Twelve Wistar rats were fed with a palatable hyperlipidic diet for 12 weeks. Body weight, glucose, and intraperitoneal glucose tolerance test were measured regularly. On day 91, they were randomized in two groups (hindgut and controls) and operated. Twenty-one days later, the tests were done again and the hindgut group re-operated. A duodenal exclusion was done. The results of an intraperitoneal glucose tolerance test were compared after the procedures.


Body weight increased regularly in all the rats. Some rats developed hyperglycemia 28 days after beginning hyperlipidic diet, but these levels returned to baseline on days 56 and 84. The glucose tolerance test showed an improvement in glycemic levels in the hindgut group 21 days after the first operation (151 ± 21mg/dl). After the second operation, despite weight loss, the glucose tolerance test of the foregut group worsened again (267 ± 53 mg/dl) (p < 0.01).

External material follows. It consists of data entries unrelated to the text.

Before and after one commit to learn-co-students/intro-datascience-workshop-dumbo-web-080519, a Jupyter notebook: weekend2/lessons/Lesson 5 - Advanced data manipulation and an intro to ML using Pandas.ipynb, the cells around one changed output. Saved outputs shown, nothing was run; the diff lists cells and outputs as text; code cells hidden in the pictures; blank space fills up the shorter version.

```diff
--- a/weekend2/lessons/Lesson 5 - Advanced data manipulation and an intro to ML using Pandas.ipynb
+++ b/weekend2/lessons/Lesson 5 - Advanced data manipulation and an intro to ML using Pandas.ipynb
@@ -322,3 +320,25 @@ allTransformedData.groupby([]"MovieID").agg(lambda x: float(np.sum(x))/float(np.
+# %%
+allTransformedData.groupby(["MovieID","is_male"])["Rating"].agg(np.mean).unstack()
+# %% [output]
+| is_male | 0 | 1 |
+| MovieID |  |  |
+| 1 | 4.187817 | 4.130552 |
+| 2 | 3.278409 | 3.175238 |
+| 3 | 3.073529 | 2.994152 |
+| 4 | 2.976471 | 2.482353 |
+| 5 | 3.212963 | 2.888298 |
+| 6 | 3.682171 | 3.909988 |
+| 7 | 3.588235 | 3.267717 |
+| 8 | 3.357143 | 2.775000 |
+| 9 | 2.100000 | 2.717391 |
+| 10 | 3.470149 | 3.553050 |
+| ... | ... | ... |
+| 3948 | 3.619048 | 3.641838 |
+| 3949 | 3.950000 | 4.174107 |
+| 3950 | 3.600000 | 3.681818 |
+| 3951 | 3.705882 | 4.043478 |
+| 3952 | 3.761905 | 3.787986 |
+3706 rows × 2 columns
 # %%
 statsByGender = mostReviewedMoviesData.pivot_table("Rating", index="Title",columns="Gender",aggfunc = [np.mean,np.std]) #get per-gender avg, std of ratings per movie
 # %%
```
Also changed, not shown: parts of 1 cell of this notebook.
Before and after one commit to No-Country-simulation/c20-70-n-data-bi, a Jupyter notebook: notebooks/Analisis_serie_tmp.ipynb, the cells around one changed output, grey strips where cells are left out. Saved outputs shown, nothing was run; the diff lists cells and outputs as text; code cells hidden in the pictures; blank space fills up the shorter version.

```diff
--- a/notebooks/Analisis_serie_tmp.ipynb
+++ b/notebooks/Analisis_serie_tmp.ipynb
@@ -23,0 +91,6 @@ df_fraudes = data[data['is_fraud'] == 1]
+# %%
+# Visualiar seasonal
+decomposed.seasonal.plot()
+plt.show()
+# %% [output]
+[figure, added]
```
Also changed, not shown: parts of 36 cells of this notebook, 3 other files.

Comparing the “hindgut hypothesis” and the “foregut hypothesis”, our data show an improvement in the 30 min glucose tolerance test in the hindgut group.